Continental and Italian are diverse, although there are common characteristics that distinguish them from those of other regions. Italian also include in this. Compared with traditional cooking of East Asia, meat is more prominent and substantial in serving size. Steak and cutlet in particular are common dishes across the West.[dubious – discuss] Continental food also emphasize grape wine[dubious – discuss] and sauces as condiments, seasonings, or accompaniments (in part due to the difficulty of seasonings penetrating the often larger pieces of meat used in Western cooking). Many dairy products are utilised in cooking. There are hundreds of varieties of cheese and other fermented milk products. White wheat-flour bread has long been the prestige starch, but historically, most people ate bread, flat cakes, or porridge made from rye, spelt, barley, and oats. The better-off also made pasta, dumplings and pastries. The potato has become a major starch plant in the diet of Europeans and their diaspora since the European colonisation of the Americas. Maize is much less common in most European diets than it is in the Americas; however, corn meal (polenta or mămăligă) is a major part of the cuisine of Italy and the Balkans. Although flat breads (especially with toppings such as pizza or tarte flambée) and rice are eaten in Europe, they are only staple foods in limited areas, particularly in Southern Europe. Salads (cold dishes with uncooked or cooked vegetables with sauce) are an integral part of European cuisine. So Continental and Italian foods are very highly demanded.
Formal European dinners are served in distinct courses. European presentation evolved from service à la française, or bringing multiple dishes to the table at once, into service à la russe, where dishes are presented sequentially. Usually, cold, hot and savoury, and sweet dishes are served strictly separately in this order, as hors d’oeuvre (appetizer) or soup, as entrée and main course, and as dessert. Dishes that are both sweet and savoury were common earlier in Ancient Roman cuisine, but are today uncommon, with sweet dishes being served only as dessert. A service where the guests are free to take food by themselves is termed a buffet, and is usually restricted to parties or holidays. Nevertheless, guests are expected to follow the same pattern.
Historically, European cuisine has been developed in the European royal and noble courts. European nobility was usually arms-bearing and lived in separate manors in the countryside. The knife was the primary eating implement (cutlery), and eating steaks and other foods that require cutting followed.
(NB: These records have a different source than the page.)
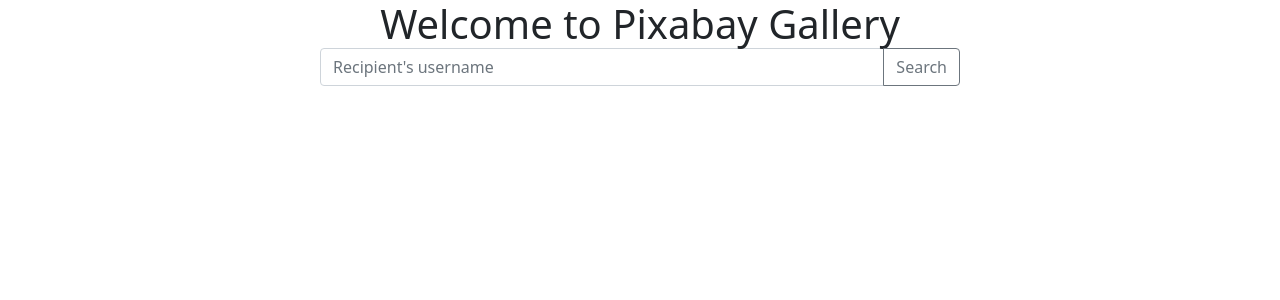
Repository: mehedi9465/PixaBay-Gallery
Page: index.html
The author's editor kept a copy of each file at every save. The page is drawn from the files as they stood at one save, then again after a run of saves.
The browser window is 1280 px wide. The pictures show the whole page.

Above is the page before, as saved 2023-05-09 13:10:43.

After the next 2 saves:
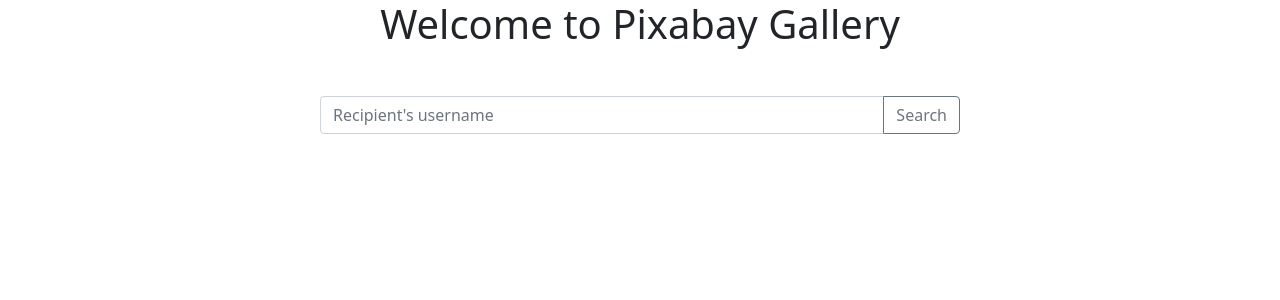
The 2 saves are shown as one change because they came seconds apart.
The last was saved 8 s later.
--- a/index.html
+++ b/index.html
@@ -24,7 +24,7 @@
     <link rel="stylesheet" href="css/style.css" />
   </head>
   <body>
-    <main class="">
+    <main class="py-5">
       <div class="input-group mt-5 mb-5 w-50 mx-auto overflow-hidden">
         <input
           type="text"

After the save that followed:
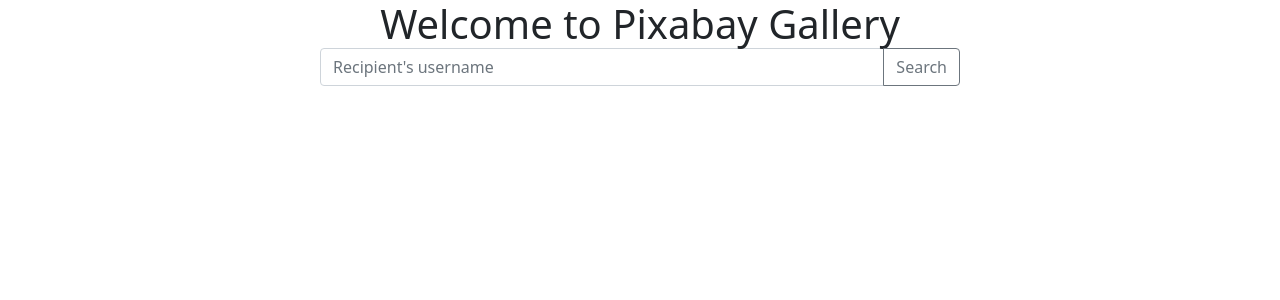
Saved 5 s later.
--- a/index.html
+++ b/index.html
@@ -24,7 +24,7 @@
     <link rel="stylesheet" href="css/style.css" />
   </head>
   <body>
-    <main class="py-5">
+    <main class="h-100">
       <div class="input-group mt-5 mb-5 w-50 mx-auto overflow-hidden">
         <input
           type="text"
In contrast in the Sinosphere, the where ruling class were the court officials, who had their food cut ready to eat in the kitchen, to be eaten with chopsticks. The knife was supplanted by the spoon for soups, while the fork was introduced later in the early modern period, ca. 16th century. Today, most dishes are intended to be eaten with cutlery and only a few finger foods can be eaten with the hands in polite company.